§ **Task goal**
Using the data below, work out how many of its lines contain "print", and give that number with nothing added.

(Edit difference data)
○ ○ ○ ○ ○ ○ ○

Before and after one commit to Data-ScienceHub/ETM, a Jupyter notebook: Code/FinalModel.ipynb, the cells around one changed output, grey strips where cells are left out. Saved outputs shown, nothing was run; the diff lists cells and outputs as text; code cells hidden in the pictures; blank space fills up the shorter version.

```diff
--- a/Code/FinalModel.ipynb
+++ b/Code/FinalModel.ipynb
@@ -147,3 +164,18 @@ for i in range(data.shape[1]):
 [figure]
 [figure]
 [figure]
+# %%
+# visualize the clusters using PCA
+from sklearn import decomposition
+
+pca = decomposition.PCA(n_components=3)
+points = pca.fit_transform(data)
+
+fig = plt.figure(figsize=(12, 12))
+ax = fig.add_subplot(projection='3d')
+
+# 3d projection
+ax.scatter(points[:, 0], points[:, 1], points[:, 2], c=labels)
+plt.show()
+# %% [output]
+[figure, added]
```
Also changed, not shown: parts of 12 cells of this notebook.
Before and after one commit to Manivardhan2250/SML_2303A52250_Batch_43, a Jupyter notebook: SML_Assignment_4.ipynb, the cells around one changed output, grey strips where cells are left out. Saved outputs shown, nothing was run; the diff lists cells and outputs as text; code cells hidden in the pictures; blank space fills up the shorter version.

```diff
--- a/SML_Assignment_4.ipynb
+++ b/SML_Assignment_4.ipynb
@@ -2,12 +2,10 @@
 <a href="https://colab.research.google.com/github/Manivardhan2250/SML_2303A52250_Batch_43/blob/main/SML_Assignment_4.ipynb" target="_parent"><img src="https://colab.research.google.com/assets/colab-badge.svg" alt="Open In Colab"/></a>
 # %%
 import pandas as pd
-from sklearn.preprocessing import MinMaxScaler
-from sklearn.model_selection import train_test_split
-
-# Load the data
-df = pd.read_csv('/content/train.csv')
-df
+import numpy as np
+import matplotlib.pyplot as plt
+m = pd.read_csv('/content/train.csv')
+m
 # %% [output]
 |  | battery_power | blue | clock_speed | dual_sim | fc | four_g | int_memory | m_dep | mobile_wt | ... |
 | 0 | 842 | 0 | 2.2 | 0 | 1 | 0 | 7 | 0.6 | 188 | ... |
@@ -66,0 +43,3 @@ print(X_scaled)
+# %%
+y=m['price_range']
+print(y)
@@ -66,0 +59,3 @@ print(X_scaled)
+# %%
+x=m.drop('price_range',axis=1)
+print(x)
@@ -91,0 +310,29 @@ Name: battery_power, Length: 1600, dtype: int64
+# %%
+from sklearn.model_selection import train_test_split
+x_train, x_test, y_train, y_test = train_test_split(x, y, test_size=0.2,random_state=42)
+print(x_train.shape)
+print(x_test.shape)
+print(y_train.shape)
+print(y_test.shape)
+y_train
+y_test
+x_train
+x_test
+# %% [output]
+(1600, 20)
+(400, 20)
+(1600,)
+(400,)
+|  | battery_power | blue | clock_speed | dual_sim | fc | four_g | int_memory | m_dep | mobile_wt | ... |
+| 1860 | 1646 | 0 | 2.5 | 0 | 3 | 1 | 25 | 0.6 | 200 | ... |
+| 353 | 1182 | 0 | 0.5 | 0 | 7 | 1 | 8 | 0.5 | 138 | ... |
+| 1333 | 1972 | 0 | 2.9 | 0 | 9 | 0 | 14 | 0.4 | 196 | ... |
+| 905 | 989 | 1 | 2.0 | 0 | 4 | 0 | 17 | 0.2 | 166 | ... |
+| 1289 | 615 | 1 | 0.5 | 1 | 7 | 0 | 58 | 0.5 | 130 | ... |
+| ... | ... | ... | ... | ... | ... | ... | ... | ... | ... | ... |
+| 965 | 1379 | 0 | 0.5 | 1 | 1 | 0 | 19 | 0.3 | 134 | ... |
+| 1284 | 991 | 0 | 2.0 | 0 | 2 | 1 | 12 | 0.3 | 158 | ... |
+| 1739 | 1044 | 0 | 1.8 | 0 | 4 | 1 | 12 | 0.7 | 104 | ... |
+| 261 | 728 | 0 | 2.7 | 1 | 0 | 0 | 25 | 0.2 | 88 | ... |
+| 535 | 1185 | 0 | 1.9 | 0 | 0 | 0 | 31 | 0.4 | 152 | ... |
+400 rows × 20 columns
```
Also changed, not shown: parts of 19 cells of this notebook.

○ ○ ○ ○ ○ ○ ○

§ **Result of this task**
8